### GOAL OF THE EXERCISE
Filter the entries down to the lines containing "this", and copy those lines.
:: INFORMATION PROVIDED
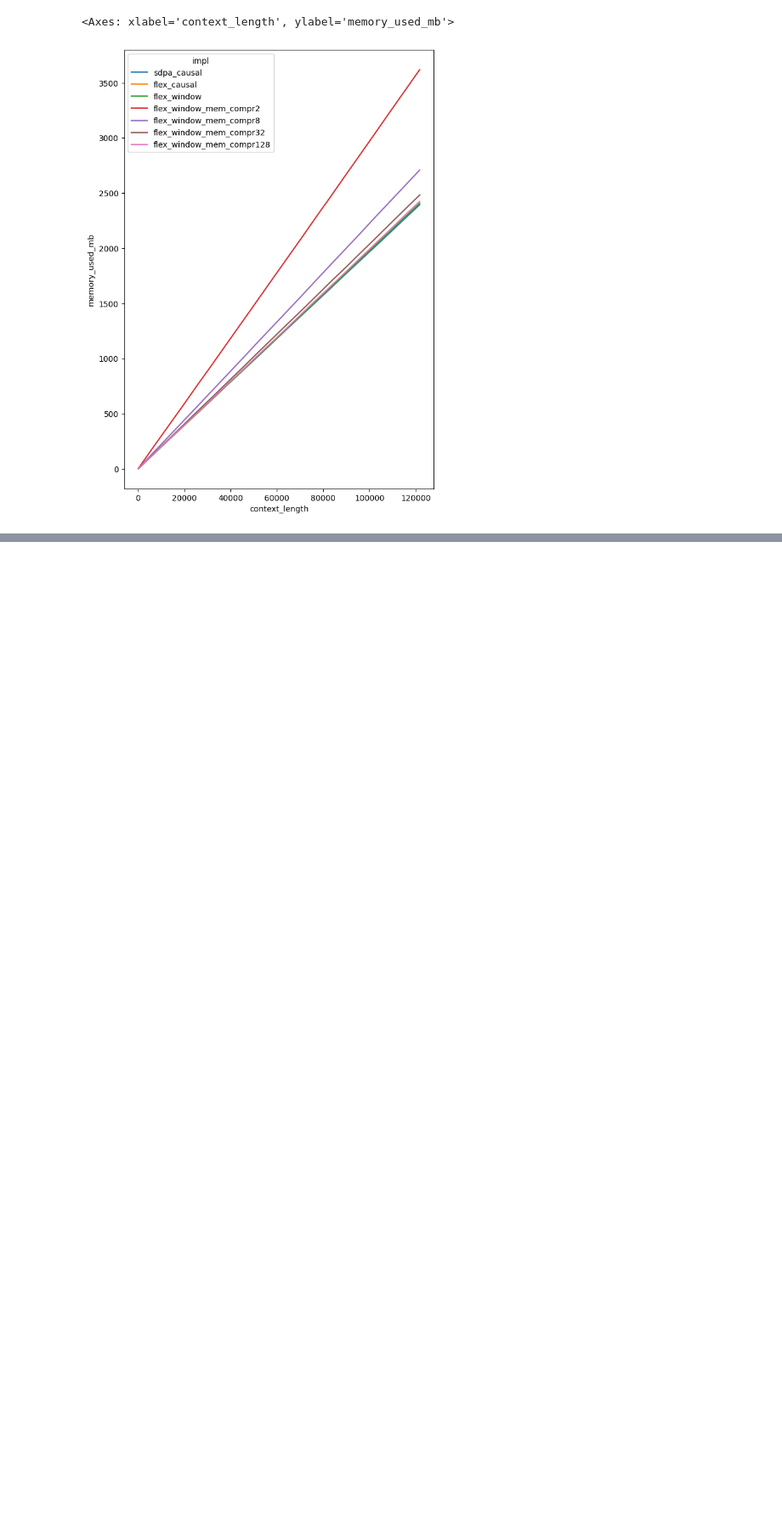
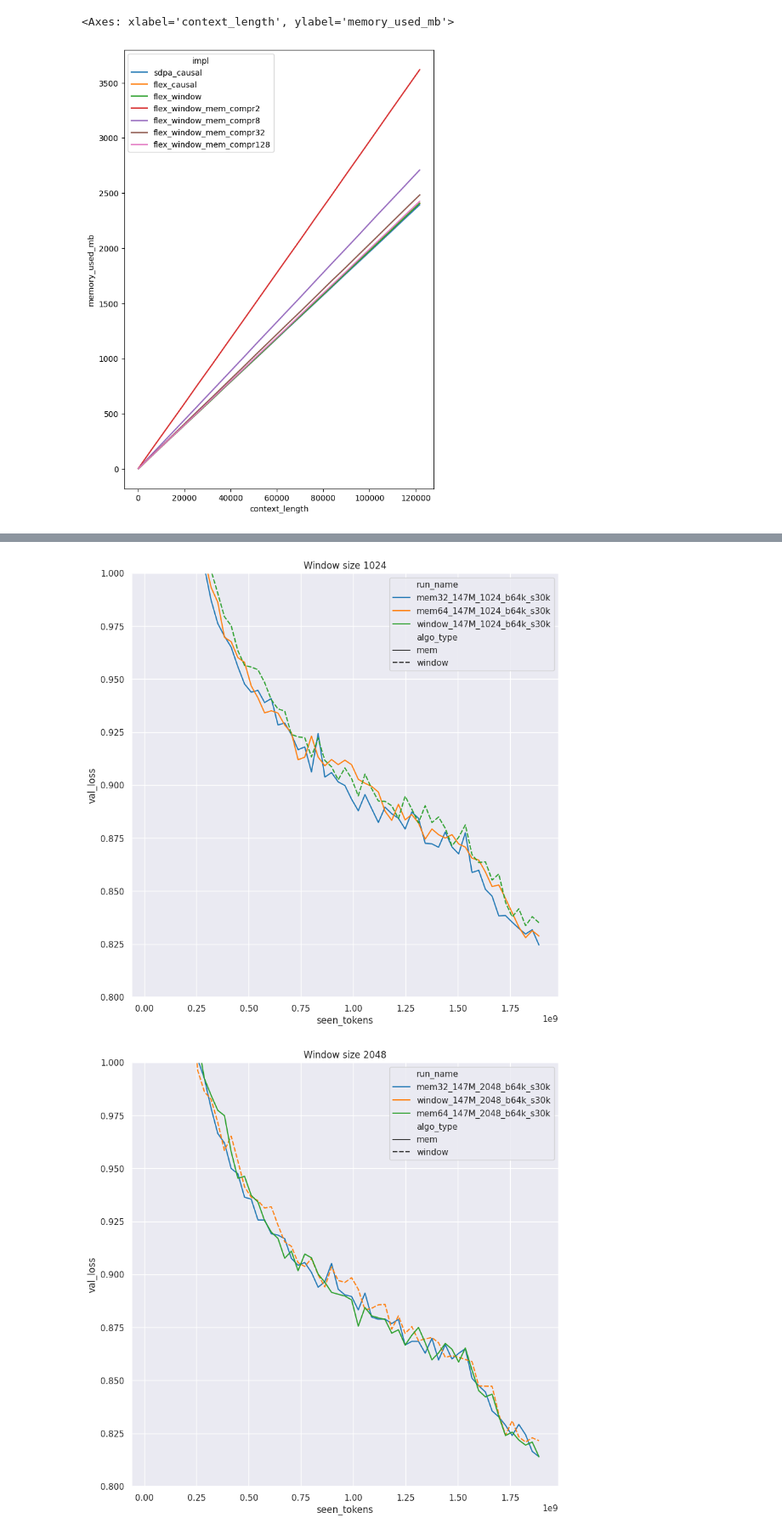
Before and after one commit to ViktorooReps/mem-llm, a Jupyter notebook: vis.ipynb, the cells around one changed output, grey strips where cells are left out. Shown at 85% size. Cells and saved outputs as stored; diff of their text form; code cells hidden in the pictures; blank space fills up the shorter version.

```diff
--- a/vis.ipynb
+++ b/vis.ipynb
@@ -25,0 +86,11 @@ sns.lineplot(data, x='context_length', y='memory_used_mb', hue='impl')
+# %%
+for window_size in all_metrics['window_size'].unique():
+    subset = (all_metrics['window_size'] == window_size) & ~pd.isna(all_metrics['val_loss'])
+
+    plt.figure(figsize=(10, 10))
+    sns.lineplot(all_metrics[subset], x='seen_tokens', y='val_loss', hue='run_name', style='algo_type')
+    plt.ylim((0.8, 1.0))
+    plt.title(f'Window size {int(window_size)}')
+# %% [output]
+[figure, added]
+[figure, added]
```
Also changed, not shown: parts of 9 cells of this notebook, 17 other files.
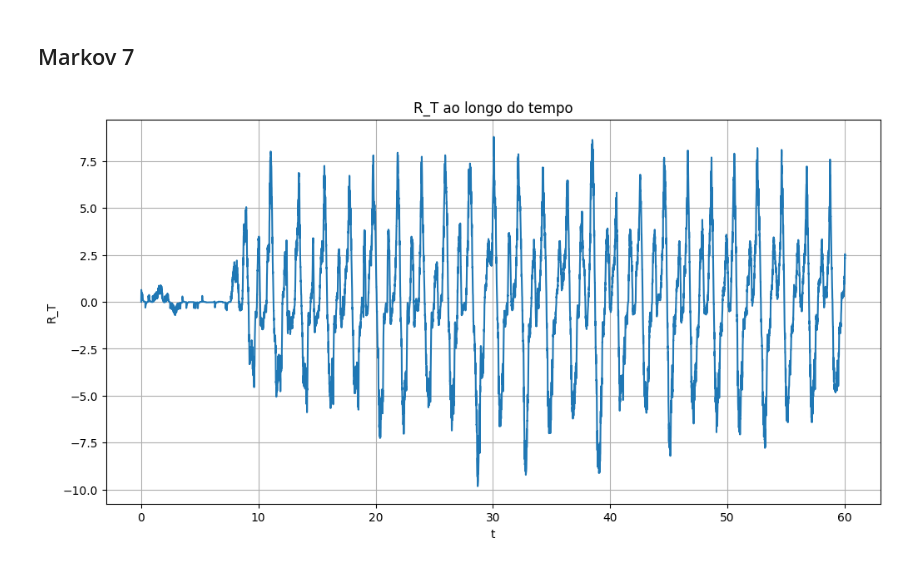
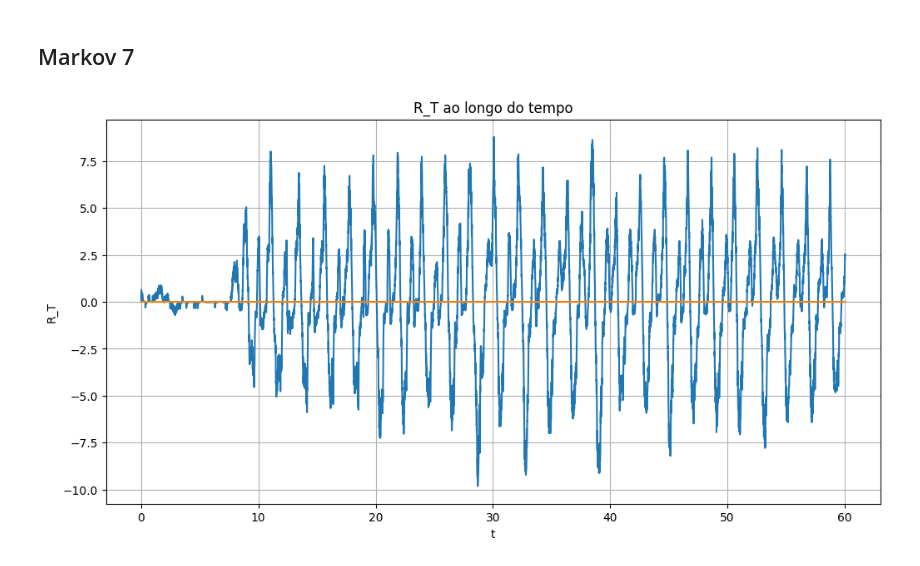
Before and after one commit to EricRibeiroAlves/Interacao-Humano-Robo, a Jupyter notebook: Codigo/[AP_T]_Eric_Markovs.ipynb, the cells around one changed output. Drawn from its saved outputs; the diff is of its cells as text; code cells hidden in the pictures.

```diff
--- a/Codigo/[AP_T]_Eric_Markovs.ipynb
+++ b/Codigo/[AP_T]_Eric_Markovs.ipynb
@@ -611,13 +173,15 @@ SNR do controle: -0.00 dB
 # %% [markdown]
 ## Markov 7
 # %%
+# OUTPUTs
 # Gráfico de linha para uma coluna
 plt.figure(figsize=(12, 6))
 plt.grid(True)
 plt.plot(markov_t7['t'].iloc[:], markov_t7['R_T'].iloc[:])
+plt.plot(markov_t7['t'].iloc[:], markov_t7['R_T_d'].iloc[:])
 plt.title('R_T ao longo do tempo')
 plt.xlabel('t')
 plt.ylabel('R_T')
 plt.show()
 # %% [output]
-[figure, old version]
+[figure, new version]
```
Also changed, not shown: parts of 14 cells of this notebook.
::::
### TASK RESULT
Also changed, not shown: parts of 9 cells of this notebook, 17 other files.
Also changed, not shown: parts of 14 cells of this notebook.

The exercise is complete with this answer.